How much does your high school matter in the admissions process?

<p>Looking at Andover's matriculation list, compared with some public schools where most students don't even go to college, I wonder if I am confusing cause with correlation. Do colleges like Harvard see an Andover/Exeter/St. Paul's applicant and immediately give them preference over someone who went to a low-ranked public school? Or is it simply that way because there are more kids at Andover who are serious about their studies and maybe have connections with top schools and have the opportunities to take SAT prep, etc.?</p>

<p>How about this? You're invited to a black-tie event at a five star restaurant, with fine entertainment coinciding with the meal. Also, one day on the run, you stop by the taco truck and the sweaty guy hands you a greasy burrito smeared with some goop. </p>

<p>At the end of both meals, you're reasonably sated. However, which one is more memorable?</p>

<p>The so-called "top schools" have high accept standards and have excellent programs. That's universally known. Successful Harvard applicants are routine. Would it be reasonable to expect the same quality and quantity from some rural Kentucky county high school? Nope. But it doesn't mean some great kid from that HS doesn't come around every once in a while and "wow" the selective college admissions staffs.</p>

<p>Those schools have ton of wealthy kids, a ton of recruited athletes, a ton of the wealthy and connected and they recruite top URMs. On top of that the prep schools have already vetted the students using the same methodology top colleges use.</p>

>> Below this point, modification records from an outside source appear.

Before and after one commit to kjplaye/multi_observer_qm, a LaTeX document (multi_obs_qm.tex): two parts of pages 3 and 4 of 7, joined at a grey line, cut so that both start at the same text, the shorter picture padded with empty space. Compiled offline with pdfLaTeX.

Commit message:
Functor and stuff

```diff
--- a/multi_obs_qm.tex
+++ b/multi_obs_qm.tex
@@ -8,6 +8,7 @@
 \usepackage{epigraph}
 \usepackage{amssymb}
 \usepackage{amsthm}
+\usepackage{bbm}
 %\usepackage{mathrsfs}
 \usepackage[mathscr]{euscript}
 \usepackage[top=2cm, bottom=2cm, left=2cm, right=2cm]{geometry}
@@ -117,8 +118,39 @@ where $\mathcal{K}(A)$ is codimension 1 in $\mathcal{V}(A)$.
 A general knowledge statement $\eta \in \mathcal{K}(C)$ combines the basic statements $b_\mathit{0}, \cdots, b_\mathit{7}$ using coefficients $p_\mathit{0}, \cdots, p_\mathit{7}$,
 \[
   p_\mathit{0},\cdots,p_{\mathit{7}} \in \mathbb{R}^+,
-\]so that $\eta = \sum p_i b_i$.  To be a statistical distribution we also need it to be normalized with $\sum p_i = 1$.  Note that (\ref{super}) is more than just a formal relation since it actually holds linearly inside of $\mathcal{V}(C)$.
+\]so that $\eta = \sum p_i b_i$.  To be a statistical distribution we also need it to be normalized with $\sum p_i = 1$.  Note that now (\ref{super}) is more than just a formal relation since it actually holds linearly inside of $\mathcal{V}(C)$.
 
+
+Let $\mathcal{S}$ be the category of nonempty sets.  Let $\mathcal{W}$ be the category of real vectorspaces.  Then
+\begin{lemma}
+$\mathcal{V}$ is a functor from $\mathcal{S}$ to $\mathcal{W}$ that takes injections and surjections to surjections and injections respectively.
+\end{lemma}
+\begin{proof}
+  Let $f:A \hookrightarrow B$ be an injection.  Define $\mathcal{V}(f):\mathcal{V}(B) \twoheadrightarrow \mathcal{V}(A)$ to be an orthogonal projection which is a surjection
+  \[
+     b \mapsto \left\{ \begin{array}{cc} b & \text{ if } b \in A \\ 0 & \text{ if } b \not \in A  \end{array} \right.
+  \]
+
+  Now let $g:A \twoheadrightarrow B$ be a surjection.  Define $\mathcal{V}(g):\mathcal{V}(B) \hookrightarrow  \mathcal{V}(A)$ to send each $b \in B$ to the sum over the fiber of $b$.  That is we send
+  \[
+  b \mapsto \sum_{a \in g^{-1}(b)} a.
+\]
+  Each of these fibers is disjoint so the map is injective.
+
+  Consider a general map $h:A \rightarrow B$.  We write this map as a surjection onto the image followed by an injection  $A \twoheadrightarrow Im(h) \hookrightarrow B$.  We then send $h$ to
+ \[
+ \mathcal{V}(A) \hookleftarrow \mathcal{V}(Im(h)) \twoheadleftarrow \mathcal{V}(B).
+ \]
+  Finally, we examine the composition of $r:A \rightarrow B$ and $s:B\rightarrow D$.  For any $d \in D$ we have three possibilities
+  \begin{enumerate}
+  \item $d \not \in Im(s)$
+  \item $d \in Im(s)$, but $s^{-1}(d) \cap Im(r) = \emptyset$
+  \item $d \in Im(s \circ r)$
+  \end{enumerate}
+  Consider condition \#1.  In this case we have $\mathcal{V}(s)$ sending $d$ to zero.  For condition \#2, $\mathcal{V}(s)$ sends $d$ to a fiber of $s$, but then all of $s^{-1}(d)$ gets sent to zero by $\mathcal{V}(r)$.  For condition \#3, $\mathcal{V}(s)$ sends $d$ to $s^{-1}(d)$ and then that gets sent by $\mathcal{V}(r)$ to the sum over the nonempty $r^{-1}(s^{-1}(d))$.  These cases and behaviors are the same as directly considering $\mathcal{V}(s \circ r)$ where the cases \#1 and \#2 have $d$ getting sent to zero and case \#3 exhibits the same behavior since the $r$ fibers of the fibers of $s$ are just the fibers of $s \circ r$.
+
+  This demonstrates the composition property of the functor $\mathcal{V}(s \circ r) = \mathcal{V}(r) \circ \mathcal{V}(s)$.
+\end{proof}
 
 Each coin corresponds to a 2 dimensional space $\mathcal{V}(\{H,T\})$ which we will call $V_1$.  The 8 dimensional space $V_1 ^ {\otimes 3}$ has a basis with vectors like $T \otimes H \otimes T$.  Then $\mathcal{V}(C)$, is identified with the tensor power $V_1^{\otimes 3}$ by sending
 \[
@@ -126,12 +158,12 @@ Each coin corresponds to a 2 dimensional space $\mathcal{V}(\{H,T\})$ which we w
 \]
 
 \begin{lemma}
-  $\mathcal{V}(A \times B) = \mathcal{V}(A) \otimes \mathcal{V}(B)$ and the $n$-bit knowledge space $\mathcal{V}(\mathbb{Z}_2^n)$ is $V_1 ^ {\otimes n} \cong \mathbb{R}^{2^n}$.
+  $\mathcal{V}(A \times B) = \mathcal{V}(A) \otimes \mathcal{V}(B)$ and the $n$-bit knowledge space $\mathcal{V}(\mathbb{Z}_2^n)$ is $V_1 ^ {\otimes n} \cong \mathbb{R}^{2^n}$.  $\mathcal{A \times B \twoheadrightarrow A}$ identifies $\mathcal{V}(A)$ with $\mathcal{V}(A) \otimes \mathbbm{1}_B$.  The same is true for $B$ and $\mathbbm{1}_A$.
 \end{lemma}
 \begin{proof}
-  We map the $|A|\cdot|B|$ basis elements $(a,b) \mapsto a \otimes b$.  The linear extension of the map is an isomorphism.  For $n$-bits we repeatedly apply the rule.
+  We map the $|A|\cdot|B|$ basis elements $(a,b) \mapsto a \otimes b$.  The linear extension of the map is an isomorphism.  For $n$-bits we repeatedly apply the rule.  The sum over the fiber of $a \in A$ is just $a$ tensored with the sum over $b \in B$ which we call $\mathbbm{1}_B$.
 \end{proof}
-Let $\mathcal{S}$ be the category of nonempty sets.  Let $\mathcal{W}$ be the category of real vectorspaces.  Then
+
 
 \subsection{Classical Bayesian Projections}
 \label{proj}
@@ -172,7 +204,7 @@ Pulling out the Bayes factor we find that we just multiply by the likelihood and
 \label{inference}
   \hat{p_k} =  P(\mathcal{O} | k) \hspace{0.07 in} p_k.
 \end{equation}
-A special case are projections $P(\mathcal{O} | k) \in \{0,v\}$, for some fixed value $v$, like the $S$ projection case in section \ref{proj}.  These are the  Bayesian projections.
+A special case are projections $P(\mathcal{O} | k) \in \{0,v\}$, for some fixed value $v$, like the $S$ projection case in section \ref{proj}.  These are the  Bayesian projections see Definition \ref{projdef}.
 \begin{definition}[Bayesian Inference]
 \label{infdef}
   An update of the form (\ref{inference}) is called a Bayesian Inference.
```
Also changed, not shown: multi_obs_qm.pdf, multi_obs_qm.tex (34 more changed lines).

<p>Probably the worst position you can be in applying to HYPS is to go to Andover and not be in one of the above categories--you would have to be very top of class for a shot. However at schools below the ivies and peers, graduating from those schools is an advantage for 2 reasons. You are very well prepared and can probably (70%) be full pay.</p>